OHIO–A restraint on publication imposed on Business Week magazine by a federal District Court in Cincinnati last September did not meet the heavy burden necessary to justify a prior restraint on the news media, the U.S. Court of Appeals in Cincinnati (6th Cir.) ruled in a split decision released in early March.
The lower court order forbade Business Week to publish an article based on leaked pretrial documents concerning a racketeering lawsuit brought by Procter & Gamble against Bankers Trust.
The trial court did not make any of the requisite findings that irreparable harm to a substantial government interest would occur if publication of the story was not halted by a temporary restraining order, the appellate court found. While temporary restraining orders are correctly used by courts in most instances to maintain the “status quo” of a case while an issue is studied, the court explained, the status quo for the media is to publish news promptly.
The appellate court noted the original temporary order did not give Business Week an opportunity to argue its side at a hearing on the merits of the order. The court held that both the temporary order and the permanent order, which enjoined Business Week from ever publishing the documents despite their subsequent unsealing, were unconstitutional.
The appeals court found that the underlying protective order, which allowed the parties to seal discovery documents and amend that order solely upon their agreement, conflicted with the Federal Rules of Civil Procedure and was an abrogation of judicial oversight of proceedings. One judge noted in his concurrence that it is “ludicrous” to permit a protective order to be instituted by mere stipulation of the parties and to hold such an order to be effective against non- parties.

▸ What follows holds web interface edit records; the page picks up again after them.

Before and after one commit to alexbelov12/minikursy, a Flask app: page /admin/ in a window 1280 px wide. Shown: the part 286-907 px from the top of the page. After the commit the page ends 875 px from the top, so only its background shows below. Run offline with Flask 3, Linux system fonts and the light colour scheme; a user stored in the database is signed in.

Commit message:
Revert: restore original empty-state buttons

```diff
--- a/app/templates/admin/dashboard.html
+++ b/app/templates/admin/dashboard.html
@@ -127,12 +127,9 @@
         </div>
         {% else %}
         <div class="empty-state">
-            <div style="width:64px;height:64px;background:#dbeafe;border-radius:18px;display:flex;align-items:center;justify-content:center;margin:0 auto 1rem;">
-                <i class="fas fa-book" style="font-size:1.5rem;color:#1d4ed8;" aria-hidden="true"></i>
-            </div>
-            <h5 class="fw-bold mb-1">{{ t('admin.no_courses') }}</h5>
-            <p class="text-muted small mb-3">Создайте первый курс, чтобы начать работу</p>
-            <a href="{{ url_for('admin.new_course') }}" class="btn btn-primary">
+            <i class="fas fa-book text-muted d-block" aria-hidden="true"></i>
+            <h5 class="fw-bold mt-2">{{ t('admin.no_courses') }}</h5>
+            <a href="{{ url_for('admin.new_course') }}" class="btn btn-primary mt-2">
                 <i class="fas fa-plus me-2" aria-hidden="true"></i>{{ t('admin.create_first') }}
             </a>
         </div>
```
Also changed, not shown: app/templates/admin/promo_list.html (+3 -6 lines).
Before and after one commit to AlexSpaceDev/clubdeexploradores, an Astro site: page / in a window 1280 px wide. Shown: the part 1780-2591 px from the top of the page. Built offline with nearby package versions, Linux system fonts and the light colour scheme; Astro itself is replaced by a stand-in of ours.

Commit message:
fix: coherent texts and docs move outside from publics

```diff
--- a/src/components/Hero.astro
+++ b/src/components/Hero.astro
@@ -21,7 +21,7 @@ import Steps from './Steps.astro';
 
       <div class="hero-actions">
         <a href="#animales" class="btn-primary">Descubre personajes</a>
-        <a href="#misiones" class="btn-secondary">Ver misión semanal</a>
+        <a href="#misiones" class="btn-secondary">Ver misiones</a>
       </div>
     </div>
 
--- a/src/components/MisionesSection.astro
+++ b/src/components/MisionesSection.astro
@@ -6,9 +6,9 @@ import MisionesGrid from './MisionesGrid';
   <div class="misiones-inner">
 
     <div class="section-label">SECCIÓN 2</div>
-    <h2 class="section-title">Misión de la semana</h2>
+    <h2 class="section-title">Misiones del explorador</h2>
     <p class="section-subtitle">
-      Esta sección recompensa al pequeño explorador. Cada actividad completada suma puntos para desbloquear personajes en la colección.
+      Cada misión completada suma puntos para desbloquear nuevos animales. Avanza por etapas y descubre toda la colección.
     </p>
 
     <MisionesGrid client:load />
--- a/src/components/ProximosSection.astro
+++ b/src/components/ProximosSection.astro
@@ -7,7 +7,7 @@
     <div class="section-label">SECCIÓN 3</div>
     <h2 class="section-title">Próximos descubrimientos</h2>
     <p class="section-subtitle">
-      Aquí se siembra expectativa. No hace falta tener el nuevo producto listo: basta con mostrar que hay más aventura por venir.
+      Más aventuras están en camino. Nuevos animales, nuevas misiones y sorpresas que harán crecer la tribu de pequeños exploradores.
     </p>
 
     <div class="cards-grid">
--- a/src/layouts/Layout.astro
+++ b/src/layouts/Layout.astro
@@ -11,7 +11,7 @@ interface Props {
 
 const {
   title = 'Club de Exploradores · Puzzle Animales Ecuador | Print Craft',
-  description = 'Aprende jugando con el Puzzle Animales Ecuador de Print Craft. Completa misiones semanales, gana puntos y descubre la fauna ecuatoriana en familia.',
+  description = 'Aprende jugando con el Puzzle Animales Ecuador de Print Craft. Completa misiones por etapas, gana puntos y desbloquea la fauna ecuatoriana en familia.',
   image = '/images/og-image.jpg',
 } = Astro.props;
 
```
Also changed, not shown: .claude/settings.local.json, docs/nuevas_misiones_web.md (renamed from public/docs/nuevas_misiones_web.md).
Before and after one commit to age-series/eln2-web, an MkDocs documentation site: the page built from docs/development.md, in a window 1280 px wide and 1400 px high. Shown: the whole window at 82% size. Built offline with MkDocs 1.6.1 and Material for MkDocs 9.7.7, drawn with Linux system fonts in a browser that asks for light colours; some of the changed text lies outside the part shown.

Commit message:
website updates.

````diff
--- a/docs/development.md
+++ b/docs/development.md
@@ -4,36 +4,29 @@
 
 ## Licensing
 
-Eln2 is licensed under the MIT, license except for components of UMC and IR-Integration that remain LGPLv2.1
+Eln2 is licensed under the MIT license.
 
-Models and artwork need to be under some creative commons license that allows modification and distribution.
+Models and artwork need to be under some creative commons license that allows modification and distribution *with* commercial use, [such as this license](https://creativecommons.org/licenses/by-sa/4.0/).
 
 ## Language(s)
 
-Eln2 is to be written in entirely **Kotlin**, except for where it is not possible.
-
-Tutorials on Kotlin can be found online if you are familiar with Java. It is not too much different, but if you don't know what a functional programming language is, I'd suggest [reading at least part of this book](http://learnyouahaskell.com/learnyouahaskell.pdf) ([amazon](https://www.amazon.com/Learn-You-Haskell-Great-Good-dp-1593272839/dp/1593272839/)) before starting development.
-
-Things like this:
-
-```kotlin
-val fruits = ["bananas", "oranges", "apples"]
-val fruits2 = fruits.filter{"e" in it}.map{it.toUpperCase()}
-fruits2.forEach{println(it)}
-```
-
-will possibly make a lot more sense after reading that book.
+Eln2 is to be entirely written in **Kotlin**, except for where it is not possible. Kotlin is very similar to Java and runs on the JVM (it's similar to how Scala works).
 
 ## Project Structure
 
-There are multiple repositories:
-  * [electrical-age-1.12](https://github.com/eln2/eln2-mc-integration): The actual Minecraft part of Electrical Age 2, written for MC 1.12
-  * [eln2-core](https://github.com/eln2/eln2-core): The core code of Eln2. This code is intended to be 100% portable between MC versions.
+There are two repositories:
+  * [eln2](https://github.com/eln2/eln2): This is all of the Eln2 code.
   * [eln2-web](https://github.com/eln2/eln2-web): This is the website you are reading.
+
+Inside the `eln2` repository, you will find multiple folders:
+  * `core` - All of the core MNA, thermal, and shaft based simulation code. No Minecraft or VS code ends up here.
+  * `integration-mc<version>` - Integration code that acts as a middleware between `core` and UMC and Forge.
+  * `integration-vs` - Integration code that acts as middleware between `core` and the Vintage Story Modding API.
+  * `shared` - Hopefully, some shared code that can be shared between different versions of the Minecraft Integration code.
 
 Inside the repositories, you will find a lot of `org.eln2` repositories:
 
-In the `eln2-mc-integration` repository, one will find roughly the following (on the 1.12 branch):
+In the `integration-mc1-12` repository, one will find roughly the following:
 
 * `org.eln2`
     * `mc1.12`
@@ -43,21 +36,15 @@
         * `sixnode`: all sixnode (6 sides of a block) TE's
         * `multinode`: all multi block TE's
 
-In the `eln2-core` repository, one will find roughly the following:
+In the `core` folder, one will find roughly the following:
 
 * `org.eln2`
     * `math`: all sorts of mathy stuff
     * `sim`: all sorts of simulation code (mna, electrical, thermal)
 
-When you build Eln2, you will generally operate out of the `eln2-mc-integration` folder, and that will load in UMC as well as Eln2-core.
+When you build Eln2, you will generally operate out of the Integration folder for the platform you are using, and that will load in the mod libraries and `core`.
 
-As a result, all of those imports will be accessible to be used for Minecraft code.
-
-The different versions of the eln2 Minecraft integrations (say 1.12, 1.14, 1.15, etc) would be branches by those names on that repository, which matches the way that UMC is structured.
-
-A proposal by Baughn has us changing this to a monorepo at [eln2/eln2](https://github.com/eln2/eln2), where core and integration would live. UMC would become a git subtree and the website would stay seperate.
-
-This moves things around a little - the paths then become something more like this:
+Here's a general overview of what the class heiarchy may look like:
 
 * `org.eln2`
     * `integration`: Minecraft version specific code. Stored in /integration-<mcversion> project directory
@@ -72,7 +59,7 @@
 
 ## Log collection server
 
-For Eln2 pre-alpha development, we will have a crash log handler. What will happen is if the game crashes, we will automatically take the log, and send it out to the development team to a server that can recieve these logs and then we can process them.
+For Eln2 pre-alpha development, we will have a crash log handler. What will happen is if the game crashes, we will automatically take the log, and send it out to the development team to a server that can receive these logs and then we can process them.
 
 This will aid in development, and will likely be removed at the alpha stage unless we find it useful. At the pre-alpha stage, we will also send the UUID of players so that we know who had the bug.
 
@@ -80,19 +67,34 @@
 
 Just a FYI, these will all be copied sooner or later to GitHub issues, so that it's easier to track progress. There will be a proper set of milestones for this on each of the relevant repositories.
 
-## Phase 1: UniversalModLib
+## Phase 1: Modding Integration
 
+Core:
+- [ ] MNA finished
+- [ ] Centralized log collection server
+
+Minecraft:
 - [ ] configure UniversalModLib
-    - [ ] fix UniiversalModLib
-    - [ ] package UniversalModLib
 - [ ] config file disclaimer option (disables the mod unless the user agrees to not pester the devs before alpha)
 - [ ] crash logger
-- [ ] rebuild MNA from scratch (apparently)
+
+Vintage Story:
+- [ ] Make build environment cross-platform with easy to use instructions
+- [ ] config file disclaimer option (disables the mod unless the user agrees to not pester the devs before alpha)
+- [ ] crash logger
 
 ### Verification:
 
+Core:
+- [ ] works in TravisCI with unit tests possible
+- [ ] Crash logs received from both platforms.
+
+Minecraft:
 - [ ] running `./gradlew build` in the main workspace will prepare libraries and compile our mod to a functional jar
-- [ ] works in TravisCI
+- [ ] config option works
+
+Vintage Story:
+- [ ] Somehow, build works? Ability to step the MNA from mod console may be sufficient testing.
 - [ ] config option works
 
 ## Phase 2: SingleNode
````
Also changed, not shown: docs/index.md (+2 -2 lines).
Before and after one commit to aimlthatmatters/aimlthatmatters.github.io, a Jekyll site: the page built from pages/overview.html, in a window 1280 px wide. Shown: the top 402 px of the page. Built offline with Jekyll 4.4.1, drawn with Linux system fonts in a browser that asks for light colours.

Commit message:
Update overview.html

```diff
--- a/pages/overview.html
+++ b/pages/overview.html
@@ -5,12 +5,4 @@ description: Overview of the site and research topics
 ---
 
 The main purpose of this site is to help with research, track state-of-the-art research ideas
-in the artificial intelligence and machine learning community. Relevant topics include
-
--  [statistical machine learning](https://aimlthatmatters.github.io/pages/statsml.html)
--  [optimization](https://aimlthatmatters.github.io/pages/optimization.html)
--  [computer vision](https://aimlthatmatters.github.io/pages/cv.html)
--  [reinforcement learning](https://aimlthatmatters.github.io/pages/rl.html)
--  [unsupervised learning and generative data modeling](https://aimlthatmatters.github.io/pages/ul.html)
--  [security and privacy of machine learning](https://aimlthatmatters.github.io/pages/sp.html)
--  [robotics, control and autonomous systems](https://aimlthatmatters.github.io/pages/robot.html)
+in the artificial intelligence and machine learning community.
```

The appeals court also criticized the lower court for allowing the gag order to remain in place for weeks while it investigated how Business Week obtained the documents and whether reporters and editors knew the documents had been sealed. The appellate court reaffirmed the principle that such inquiries “are not appropriate bases for issuing a prior restraint.”
The majority opinion determined that even though the magazine eventually was allowed to publish the article, its appeal could still be heard because it is possible that the parties could attempt to keep further details of their litigation secret from the media. The dissenting judge said he would have dismissed the case as moot. (The Procter & Gamble Company v. Bankers Trust, et al, In Re The McGraw-Hill Companies, Inc.; Media Counsel: Victor Kovner, New York)